Think of the cornea as the eye’s equivalent of a watch crystal. It is a clear, dome shaped structure that overlies the colored iris. Its tissue is most just like clear, damp skin; and like skin it is very pliable. Since the cornea separates the eye from air and the rest of the outside world and since it has a curvature that bends light towards the back of the eye, it is responsible for most of the eye’s corrective power and contributes to various conditions such as nearsightedness (myopia), farsightedness (hyperopia), and the blur of astigmatism.
When you pick Ortho-k a few key tests need to be performed. Chief among these tests is the decision that your eyes are healthy. Your orthokeratology doctor will more than likely be an Eye doctor with specialized training in the procedure of corneal molding. He or she will take a look at the retina as well as the health of the front part of the eye and the within the eye. The other key procedure is the mapping of your cornea. To do this an instrument called a corneal topographer is used. Just like a topographical map of the United States reveals mountains and valleys and subtle changes in elevation; the topography of the eye reveals your doctor exactly how your cornea is shaped. The details from your corneal mapping plus the exact measurement of the size of your cornea and the prescription that is needed to restore your vision are all utilized to design the retainer lenses (corneal molds) needed to create the Ortho-k result.
On the day you pick up your Ortho-k retainer lenses you will be advised in ways to insert, remove, and properly take care of your vision retainers. The fit of your retainers will be evaluated and you will be set up to be seen after your initial night of wear. On day 1, your doctor will re-evaluate your fit and newly restored vision and another mapping of your cornea will be carried out.
Throughout your initial fitting process, your optometrist will monitor your corneal health and the progress of treatment. At particular times your retainer lens fit might be customized to accomplish your objectives.
Fish Creek Ortho K Contacts
Orthokeratology can produce results in a remarkably brief amount of time. The length of treatment to attain your objectives can vary from patient to patient and will depend upon a number of factors including your prescription, the quantity and quality of your tear production, your expectations as well as something called corneal rigidity.

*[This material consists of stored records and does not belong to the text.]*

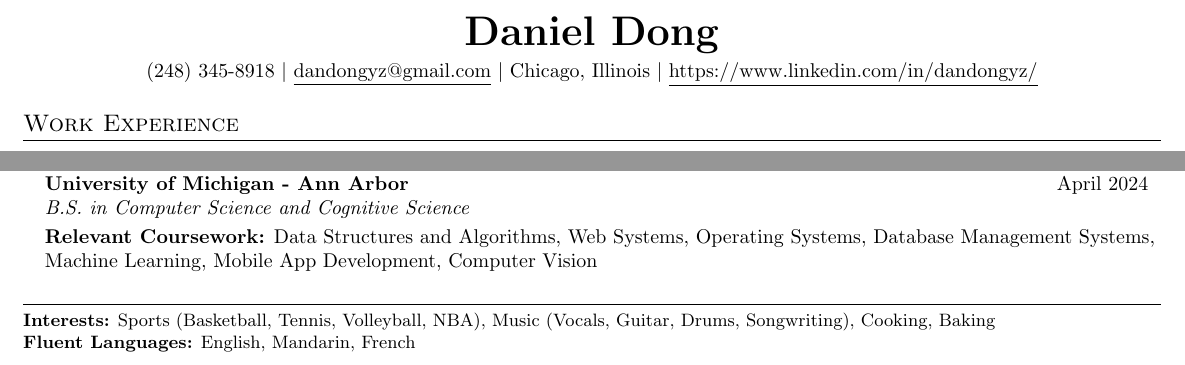
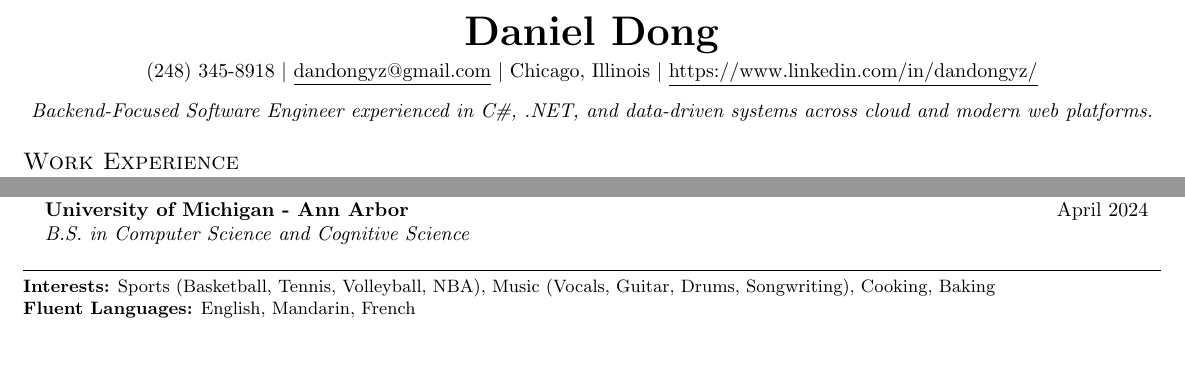
Before and after one commit to ddong19/resume, a LaTeX CV (Daniel_Dong_Resume_Software_Engineer.tex): two parts of the page, joined at a grey line, cut so that both start at the same text. Compiled offline with pdfLaTeX.

Commit message:
Add Summary Sentence

```diff
--- a/Daniel_Dong_Resume_Software_Engineer.tex
+++ b/Daniel_Dong_Resume_Software_Engineer.tex
@@ -112,7 +112,9 @@
     \textbf{\huge \scshape Daniel Dong} \\ \vspace{4pt}
     \small (248) 345-8918 $|$ \href{mailto:dandongyz@gmail.com}{\underline{dandongyz@gmail.com}} $|$
     Chicago, Illinois $|$
+    \vspace{0.8em}
     \href{https://www.linkedin.com/in/dandongyz/}{\underline{https://www.linkedin.com/in/dandongyz/}}
+    \centerline{\textit{\small Backend-Focused Software Engineer experienced in C\#, .NET, and data-driven systems across cloud and modern web platforms.}}
 \end{center}
 %-----------EXPERIENCE-----------
 
@@ -200,8 +202,6 @@
     \resumeSubheading
       {University of Michigan - Ann Arbor}{April 2024}
       {B.S. in Computer Science and Cognitive Science}{}\vspace{10pt}
-        \newline
-        \small \textbf{Relevant Coursework:} \small Data Structures and Algorithms, Web Systems, Operating Systems, Database Management Systems, Machine Learning, Mobile App Development, Computer Vision
   \resumeSubHeadingListEnd
 
           \rule{\linewidth}{0.3pt}
```
Also changed, not shown: Daniel_Dong_Resume_Software_Engineer.pdf.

We recommend patients that they may have to wear their retainers every night to maintain their freshly fixed vision. Some people have the ability to lower their wearing schedule so that they just need to use their lenses as little as every 2 to 4 nights. The factor for this is because of the flexibility or (rigidness) of your cornea.